**Exercise instructions**
Among the records, which lines hold the word "usepackage"? Pick them out.

(Information begins)

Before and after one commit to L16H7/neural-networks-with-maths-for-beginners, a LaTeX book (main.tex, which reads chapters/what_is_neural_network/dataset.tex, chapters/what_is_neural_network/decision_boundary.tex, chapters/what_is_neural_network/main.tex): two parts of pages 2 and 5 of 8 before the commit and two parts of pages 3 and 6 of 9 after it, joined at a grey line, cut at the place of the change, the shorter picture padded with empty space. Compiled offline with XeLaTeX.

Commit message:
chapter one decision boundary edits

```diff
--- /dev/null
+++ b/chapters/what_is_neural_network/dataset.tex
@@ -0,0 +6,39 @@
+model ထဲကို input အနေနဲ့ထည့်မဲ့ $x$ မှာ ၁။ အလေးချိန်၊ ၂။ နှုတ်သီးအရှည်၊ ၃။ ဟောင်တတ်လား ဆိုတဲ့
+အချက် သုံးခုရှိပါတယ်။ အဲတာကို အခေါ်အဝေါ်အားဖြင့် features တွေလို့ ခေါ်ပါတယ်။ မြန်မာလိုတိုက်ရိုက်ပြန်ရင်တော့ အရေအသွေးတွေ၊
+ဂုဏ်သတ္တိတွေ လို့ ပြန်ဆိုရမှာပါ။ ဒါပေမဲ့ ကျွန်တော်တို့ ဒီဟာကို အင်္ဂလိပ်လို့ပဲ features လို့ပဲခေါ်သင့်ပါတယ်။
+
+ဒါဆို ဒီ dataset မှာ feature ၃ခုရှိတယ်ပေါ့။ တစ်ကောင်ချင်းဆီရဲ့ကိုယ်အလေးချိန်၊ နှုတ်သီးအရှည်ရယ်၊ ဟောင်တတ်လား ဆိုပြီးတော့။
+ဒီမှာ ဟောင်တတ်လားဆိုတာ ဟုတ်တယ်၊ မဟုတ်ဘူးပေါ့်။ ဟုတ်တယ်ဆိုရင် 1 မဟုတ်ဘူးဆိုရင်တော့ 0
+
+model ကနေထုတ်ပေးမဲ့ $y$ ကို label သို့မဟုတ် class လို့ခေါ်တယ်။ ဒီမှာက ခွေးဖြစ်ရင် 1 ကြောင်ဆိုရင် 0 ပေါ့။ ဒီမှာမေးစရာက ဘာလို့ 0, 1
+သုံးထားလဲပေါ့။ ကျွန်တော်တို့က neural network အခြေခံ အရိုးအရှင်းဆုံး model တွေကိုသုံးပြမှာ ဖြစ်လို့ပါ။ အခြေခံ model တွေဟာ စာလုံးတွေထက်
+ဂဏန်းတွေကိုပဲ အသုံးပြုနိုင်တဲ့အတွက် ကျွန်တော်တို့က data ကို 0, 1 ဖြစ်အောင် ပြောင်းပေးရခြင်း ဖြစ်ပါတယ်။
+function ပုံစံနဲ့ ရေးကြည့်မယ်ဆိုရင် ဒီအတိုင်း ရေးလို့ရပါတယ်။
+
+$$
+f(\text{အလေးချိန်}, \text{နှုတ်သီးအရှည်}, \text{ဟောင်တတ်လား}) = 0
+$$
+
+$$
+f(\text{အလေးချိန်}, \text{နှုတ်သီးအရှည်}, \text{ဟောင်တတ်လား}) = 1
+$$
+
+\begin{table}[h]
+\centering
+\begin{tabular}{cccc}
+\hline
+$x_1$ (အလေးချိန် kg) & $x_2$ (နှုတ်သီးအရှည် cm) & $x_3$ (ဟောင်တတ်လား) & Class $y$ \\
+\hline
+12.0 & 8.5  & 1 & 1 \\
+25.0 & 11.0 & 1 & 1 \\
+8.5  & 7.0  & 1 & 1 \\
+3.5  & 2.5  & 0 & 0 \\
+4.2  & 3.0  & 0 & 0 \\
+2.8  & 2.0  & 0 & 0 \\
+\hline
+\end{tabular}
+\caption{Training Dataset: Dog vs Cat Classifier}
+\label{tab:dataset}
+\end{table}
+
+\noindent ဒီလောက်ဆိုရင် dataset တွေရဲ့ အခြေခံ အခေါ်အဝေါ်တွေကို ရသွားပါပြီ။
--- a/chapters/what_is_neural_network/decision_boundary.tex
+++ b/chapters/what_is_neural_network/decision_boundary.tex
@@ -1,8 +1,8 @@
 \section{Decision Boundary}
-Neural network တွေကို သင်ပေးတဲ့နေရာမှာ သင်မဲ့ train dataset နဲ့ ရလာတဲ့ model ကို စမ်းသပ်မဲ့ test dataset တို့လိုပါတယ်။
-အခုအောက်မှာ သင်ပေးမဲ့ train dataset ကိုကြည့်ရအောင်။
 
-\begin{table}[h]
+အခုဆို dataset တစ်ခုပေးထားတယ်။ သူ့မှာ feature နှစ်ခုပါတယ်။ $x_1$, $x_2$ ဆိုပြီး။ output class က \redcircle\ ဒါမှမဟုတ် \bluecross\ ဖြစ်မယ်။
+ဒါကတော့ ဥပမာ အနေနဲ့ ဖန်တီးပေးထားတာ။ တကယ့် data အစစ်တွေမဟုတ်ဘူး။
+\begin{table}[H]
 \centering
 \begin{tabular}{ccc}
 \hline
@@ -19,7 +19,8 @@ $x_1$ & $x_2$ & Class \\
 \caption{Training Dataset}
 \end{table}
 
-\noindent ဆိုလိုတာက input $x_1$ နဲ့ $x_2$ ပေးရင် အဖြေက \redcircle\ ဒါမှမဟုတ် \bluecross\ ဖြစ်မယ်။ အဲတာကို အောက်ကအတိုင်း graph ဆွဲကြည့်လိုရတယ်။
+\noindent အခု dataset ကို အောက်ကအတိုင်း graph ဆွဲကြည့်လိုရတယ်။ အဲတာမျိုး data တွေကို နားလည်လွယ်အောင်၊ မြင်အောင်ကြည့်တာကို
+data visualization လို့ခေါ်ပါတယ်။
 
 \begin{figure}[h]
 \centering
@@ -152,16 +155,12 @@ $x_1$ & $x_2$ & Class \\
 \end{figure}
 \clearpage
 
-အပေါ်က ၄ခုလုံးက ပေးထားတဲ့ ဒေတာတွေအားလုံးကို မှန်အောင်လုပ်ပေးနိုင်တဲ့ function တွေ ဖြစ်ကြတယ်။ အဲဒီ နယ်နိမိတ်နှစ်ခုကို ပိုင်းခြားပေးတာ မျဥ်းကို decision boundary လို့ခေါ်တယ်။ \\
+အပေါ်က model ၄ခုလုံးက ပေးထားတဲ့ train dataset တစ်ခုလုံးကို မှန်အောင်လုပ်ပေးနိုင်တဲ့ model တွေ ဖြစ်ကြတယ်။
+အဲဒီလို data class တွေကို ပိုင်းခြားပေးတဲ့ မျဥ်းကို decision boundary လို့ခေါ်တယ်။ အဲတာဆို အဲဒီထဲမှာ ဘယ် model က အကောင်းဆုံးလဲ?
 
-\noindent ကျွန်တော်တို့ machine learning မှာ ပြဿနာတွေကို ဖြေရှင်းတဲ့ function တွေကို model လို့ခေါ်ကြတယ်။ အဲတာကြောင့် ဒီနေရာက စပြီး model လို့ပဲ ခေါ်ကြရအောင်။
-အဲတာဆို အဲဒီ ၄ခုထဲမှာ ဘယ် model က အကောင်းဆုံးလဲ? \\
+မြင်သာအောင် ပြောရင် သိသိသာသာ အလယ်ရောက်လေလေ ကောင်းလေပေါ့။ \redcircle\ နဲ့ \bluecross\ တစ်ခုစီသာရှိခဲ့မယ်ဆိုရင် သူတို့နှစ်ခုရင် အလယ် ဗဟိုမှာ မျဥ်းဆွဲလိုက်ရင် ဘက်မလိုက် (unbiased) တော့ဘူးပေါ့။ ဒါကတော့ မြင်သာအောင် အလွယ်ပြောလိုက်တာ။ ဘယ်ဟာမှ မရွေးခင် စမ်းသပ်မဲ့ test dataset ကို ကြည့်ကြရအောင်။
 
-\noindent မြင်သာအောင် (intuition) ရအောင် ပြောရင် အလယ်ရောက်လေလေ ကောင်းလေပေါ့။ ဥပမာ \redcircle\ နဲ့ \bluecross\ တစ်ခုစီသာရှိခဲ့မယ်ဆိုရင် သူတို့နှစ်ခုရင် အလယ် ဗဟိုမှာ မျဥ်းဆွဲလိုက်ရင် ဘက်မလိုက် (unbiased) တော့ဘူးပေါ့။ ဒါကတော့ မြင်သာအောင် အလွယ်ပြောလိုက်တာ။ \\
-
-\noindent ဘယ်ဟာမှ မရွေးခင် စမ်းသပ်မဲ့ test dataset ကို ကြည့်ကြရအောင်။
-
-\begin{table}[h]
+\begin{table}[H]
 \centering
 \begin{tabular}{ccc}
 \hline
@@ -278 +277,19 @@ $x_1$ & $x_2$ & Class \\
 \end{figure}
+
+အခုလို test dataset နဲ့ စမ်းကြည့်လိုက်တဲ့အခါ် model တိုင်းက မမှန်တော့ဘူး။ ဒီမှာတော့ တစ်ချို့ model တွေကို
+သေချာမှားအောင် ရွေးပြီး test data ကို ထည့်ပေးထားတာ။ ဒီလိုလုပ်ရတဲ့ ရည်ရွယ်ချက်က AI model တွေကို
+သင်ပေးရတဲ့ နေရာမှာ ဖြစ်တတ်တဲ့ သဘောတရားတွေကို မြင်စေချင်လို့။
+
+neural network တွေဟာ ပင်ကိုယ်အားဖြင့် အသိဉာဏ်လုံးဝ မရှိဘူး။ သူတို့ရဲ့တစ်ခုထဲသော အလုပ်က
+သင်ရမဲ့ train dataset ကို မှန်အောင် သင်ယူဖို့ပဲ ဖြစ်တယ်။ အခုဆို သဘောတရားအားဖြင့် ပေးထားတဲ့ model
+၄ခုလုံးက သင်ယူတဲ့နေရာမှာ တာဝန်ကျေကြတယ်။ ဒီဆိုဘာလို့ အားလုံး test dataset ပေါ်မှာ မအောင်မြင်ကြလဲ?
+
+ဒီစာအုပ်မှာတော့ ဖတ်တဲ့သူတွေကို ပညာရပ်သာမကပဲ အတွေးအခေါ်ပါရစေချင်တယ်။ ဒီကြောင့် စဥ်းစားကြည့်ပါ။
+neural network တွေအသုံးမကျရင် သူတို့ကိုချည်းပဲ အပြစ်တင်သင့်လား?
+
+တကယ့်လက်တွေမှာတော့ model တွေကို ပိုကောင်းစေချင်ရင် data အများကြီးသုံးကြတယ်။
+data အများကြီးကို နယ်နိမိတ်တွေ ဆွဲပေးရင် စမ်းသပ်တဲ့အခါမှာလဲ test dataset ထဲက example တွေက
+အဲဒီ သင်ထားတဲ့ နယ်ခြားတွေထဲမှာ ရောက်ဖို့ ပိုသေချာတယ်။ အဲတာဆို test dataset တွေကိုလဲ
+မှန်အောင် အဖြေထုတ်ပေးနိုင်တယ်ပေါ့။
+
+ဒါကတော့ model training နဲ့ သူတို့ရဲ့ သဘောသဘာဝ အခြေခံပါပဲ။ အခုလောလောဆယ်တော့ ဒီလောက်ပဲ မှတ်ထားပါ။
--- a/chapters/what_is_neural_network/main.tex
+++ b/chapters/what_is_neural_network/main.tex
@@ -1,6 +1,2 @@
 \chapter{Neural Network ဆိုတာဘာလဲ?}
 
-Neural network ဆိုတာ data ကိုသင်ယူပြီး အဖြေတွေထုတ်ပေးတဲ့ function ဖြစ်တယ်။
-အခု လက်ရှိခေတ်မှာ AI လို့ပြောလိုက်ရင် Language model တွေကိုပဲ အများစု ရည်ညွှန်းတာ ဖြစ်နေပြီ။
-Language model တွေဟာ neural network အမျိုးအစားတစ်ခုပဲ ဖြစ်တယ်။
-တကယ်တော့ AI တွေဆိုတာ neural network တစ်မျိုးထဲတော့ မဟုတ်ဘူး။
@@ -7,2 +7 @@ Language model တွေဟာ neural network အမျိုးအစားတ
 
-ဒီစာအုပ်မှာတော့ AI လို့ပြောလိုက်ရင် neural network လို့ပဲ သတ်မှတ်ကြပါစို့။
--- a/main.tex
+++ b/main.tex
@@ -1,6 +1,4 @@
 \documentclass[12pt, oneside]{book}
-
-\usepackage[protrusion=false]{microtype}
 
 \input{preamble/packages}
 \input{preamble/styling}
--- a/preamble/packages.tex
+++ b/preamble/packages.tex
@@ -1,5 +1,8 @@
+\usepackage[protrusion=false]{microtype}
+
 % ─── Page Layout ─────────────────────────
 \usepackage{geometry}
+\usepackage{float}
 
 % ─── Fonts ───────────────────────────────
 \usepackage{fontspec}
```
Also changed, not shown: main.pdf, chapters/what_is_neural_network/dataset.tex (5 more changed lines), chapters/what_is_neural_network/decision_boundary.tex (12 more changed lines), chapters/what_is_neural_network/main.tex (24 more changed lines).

(Information ends)

**Task response**
-\usepackage[protrusion=false]{microtype}
+\usepackage[protrusion=false]{microtype}
 \usepackage{geometry}
+\usepackage{float}
 \usepackage{fontspec}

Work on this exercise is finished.